### [What you should do]
If a line of the material contains "prediction", copy it.
[[ Records supplied, beginning ]]
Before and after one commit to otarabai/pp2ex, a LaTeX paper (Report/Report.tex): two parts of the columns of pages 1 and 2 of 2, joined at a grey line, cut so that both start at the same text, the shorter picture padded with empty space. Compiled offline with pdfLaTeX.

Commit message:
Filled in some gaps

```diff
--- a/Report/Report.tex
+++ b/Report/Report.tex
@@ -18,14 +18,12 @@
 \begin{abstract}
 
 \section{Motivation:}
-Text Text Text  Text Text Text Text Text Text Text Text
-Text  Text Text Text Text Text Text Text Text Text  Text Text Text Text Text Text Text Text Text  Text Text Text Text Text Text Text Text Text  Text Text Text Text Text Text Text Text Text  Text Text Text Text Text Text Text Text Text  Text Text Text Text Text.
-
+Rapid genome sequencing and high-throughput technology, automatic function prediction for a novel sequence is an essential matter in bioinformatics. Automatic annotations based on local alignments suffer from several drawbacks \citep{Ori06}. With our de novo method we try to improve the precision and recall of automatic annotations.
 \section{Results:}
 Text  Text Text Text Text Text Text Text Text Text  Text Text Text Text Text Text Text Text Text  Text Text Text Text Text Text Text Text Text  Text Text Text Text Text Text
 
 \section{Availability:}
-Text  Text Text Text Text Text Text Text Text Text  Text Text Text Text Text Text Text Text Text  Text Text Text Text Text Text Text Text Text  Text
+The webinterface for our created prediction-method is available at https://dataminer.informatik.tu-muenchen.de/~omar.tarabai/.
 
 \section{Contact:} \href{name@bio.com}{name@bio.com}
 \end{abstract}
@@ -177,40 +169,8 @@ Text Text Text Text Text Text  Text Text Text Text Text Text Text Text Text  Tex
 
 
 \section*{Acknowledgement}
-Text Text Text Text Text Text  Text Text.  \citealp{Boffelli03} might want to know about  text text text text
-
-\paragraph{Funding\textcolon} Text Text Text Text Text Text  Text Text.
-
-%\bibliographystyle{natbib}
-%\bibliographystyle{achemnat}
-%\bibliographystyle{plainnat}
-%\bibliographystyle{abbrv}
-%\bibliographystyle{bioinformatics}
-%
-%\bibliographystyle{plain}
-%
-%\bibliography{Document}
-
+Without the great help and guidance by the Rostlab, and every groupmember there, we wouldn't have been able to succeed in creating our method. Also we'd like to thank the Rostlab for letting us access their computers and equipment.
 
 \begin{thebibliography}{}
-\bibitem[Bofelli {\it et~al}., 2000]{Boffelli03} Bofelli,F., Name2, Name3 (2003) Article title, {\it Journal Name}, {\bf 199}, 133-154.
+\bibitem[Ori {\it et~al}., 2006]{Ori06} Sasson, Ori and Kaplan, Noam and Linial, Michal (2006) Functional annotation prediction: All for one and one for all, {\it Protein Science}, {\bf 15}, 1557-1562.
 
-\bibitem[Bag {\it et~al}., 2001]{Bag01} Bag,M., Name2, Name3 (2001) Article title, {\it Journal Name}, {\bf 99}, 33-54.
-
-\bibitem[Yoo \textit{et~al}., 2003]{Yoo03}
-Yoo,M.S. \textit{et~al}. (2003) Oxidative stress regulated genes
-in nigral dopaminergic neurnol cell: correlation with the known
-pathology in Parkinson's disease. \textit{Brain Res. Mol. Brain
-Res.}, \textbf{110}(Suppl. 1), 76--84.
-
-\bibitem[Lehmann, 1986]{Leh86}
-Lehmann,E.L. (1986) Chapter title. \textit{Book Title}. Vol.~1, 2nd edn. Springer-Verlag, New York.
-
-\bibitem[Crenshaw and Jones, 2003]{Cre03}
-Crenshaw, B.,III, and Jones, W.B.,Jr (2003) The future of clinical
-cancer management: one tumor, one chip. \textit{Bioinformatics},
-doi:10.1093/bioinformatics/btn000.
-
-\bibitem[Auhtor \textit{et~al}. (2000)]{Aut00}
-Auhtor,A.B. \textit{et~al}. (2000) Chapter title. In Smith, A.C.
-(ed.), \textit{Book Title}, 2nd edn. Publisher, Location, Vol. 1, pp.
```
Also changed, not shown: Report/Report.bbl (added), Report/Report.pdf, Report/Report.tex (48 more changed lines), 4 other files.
[[ Records supplied, end ]]
### [Final answer]
+Rapid genome sequencing and high-throughput technology, automatic function prediction for a novel sequence is an essential matter in bioinformatics. Automatic annotations based on local alignments suffer from several drawbacks \citep{Ori06}. With our de novo method we try to improve the precision and recall of automatic annotations.
+The webinterface for our created prediction-method is available at https://dataminer.informatik.tu-muenchen.de/~omar.tarabai/.
+\bibitem[Ori {\it et~al}., 2006]{Ori06} Sasson, Ori and Kaplan, Noam and Linial, Michal (2006) Functional annotation prediction: All for one and one for all, {\it Protein Science}, {\bf 15}, 1557-1562.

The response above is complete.